*WHAT YOU HAVE TO DO:* In the data, find the word "ChatInput" and copy out every line that has it.

*PROVIDED INFORMATION:*
-----

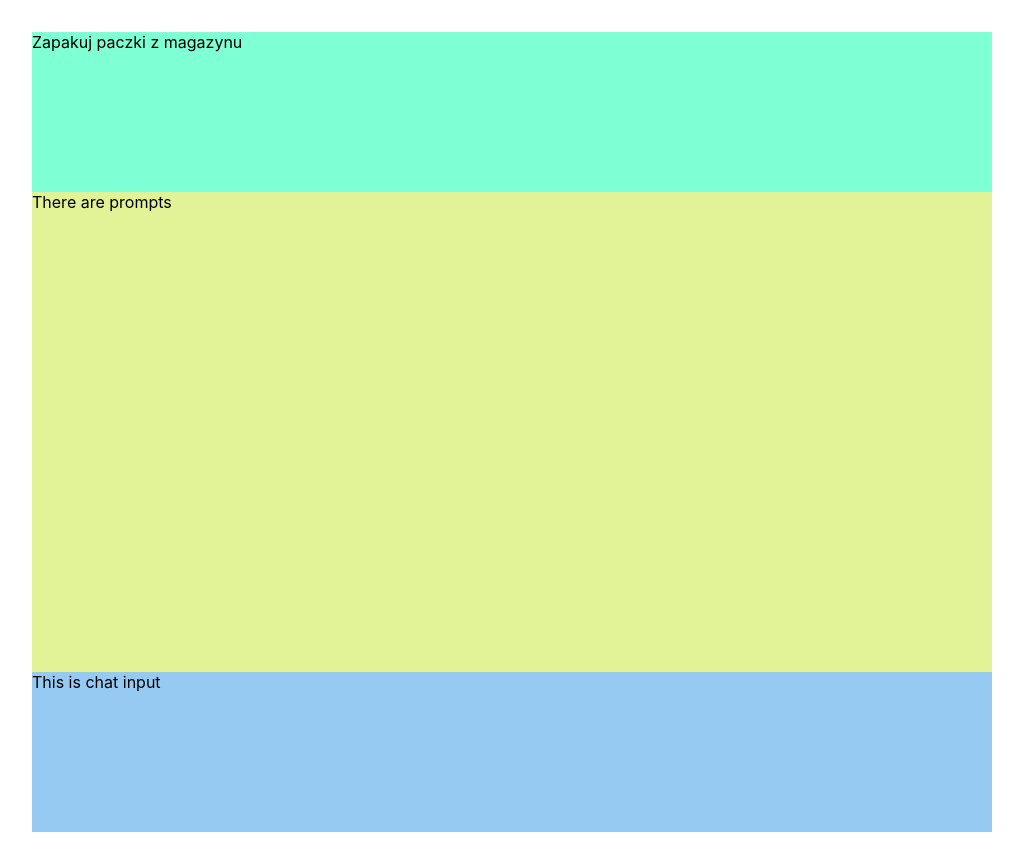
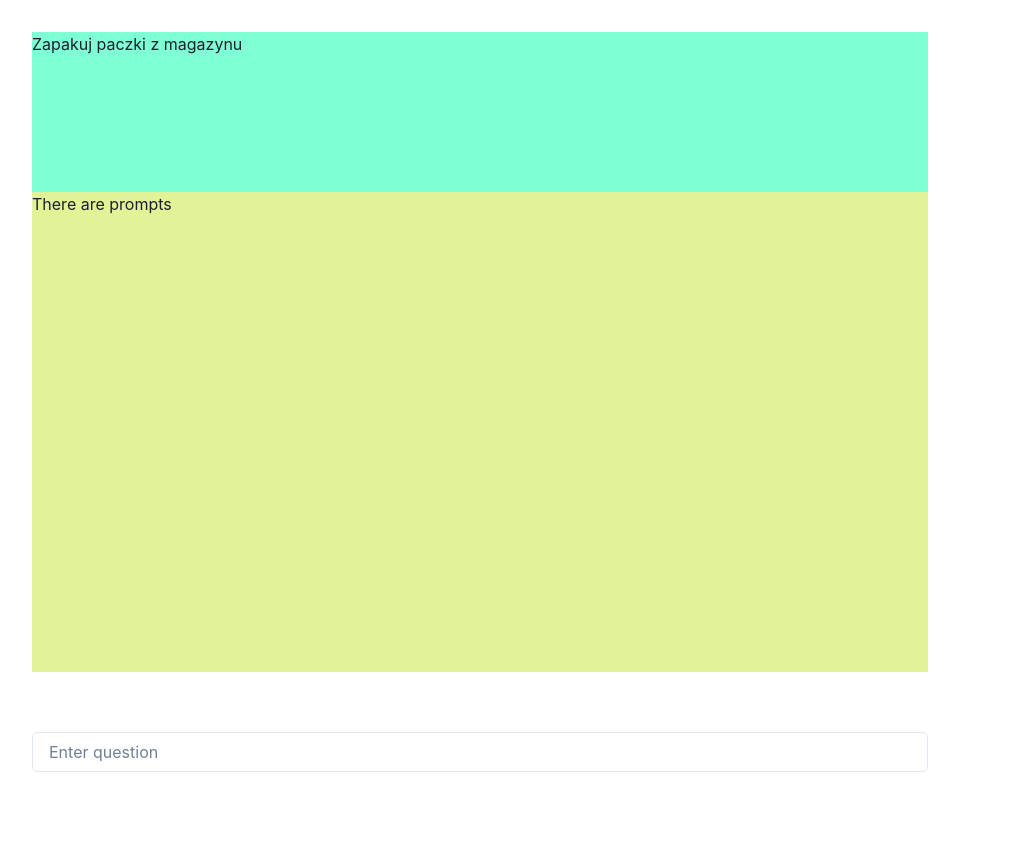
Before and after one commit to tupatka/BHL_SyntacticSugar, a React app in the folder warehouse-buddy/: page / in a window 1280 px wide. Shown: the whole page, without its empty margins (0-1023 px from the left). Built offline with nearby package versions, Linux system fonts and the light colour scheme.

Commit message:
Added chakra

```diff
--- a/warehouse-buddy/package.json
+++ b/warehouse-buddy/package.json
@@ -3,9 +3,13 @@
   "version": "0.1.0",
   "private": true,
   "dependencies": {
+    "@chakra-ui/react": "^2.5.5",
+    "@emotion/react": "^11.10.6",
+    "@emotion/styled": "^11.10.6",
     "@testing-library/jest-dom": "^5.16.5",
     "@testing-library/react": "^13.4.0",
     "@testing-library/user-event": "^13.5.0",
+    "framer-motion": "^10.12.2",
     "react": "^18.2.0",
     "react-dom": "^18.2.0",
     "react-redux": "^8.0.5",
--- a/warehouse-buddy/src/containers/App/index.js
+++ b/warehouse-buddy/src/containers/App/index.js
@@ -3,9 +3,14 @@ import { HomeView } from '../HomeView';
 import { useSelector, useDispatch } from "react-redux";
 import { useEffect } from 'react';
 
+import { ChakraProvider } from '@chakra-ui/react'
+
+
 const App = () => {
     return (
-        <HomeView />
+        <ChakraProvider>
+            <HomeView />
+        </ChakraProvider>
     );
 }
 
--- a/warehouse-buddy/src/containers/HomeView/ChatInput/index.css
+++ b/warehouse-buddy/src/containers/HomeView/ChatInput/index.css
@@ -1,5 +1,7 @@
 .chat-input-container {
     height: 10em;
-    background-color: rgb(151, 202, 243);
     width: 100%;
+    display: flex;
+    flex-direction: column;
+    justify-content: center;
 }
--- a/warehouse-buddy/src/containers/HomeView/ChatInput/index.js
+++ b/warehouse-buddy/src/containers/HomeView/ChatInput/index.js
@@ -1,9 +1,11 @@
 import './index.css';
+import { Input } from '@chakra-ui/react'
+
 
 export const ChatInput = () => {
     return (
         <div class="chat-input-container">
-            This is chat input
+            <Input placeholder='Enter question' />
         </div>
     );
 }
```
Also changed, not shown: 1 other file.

-----

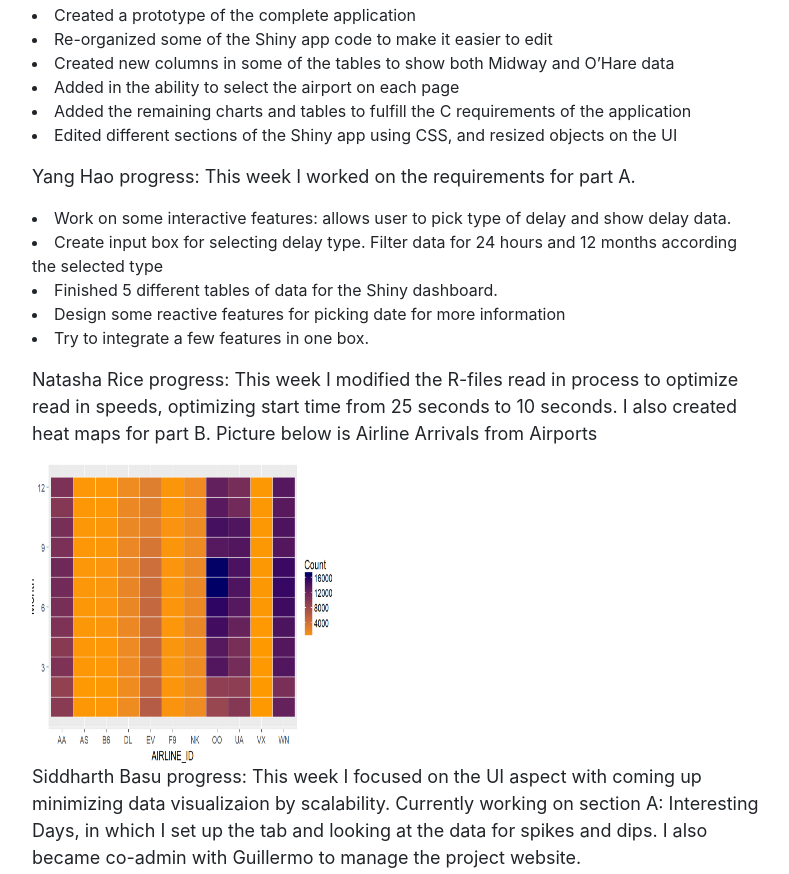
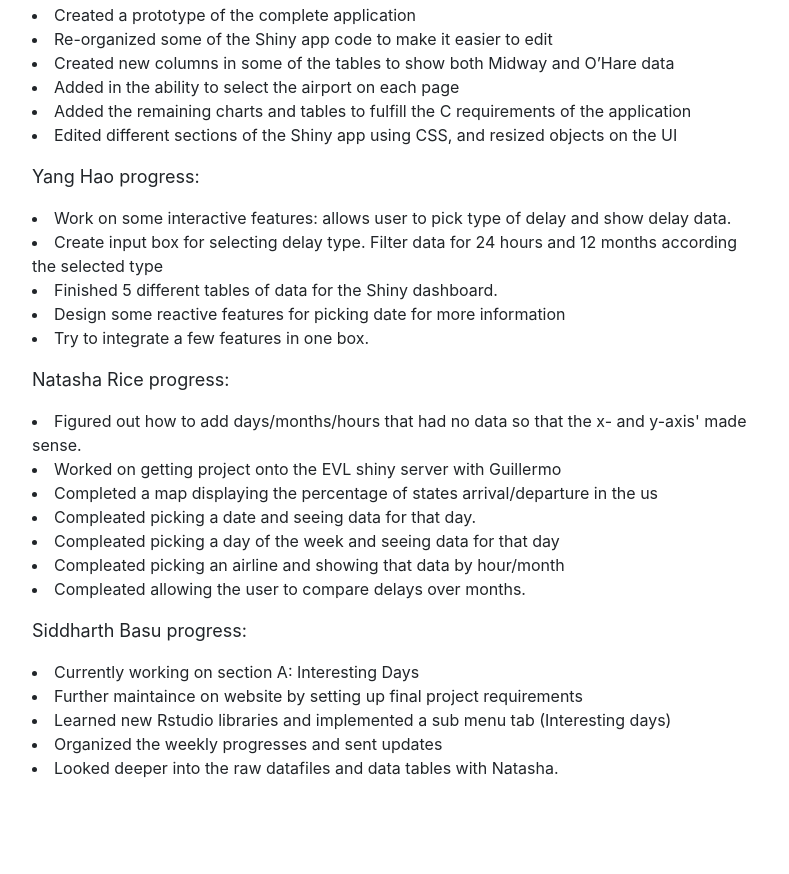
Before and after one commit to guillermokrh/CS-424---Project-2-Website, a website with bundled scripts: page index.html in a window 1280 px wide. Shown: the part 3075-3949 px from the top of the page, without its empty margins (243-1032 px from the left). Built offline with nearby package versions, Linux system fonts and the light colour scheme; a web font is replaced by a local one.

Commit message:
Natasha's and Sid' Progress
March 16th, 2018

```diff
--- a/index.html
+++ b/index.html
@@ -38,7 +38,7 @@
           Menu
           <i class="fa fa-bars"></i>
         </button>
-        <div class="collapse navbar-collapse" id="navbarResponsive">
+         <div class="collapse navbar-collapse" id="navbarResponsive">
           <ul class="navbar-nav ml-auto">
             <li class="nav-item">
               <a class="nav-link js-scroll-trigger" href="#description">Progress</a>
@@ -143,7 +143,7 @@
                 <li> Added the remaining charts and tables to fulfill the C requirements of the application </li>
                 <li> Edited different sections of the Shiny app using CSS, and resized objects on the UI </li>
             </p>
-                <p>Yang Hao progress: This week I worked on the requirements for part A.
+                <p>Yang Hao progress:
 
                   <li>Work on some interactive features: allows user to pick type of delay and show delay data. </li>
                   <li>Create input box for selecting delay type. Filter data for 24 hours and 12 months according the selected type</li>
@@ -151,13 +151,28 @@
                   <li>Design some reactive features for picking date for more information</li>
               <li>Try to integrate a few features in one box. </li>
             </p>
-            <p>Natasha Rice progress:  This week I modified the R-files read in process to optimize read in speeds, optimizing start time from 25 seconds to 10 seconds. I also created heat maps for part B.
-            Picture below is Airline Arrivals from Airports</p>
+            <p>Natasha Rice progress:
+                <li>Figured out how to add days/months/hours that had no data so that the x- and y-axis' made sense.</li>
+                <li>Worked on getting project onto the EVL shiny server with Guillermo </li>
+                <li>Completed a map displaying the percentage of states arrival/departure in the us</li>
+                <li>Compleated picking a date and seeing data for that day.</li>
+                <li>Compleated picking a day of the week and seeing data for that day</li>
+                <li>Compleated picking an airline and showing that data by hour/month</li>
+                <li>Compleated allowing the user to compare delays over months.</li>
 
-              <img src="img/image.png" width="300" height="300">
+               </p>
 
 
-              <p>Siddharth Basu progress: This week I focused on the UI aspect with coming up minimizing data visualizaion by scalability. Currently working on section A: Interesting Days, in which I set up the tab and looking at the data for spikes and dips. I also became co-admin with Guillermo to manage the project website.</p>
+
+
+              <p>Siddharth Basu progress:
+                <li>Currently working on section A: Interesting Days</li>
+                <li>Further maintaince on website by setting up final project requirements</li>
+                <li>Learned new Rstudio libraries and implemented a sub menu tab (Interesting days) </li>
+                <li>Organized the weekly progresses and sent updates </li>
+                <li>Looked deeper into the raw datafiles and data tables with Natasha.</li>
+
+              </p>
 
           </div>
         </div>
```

-----

*REPLY TO THE TASK:*
--- a/warehouse-buddy/src/containers/HomeView/ChatInput/index.css
+++ b/warehouse-buddy/src/containers/HomeView/ChatInput/index.css
--- a/warehouse-buddy/src/containers/HomeView/ChatInput/index.js
+++ b/warehouse-buddy/src/containers/HomeView/ChatInput/index.js
 export const ChatInput = () => {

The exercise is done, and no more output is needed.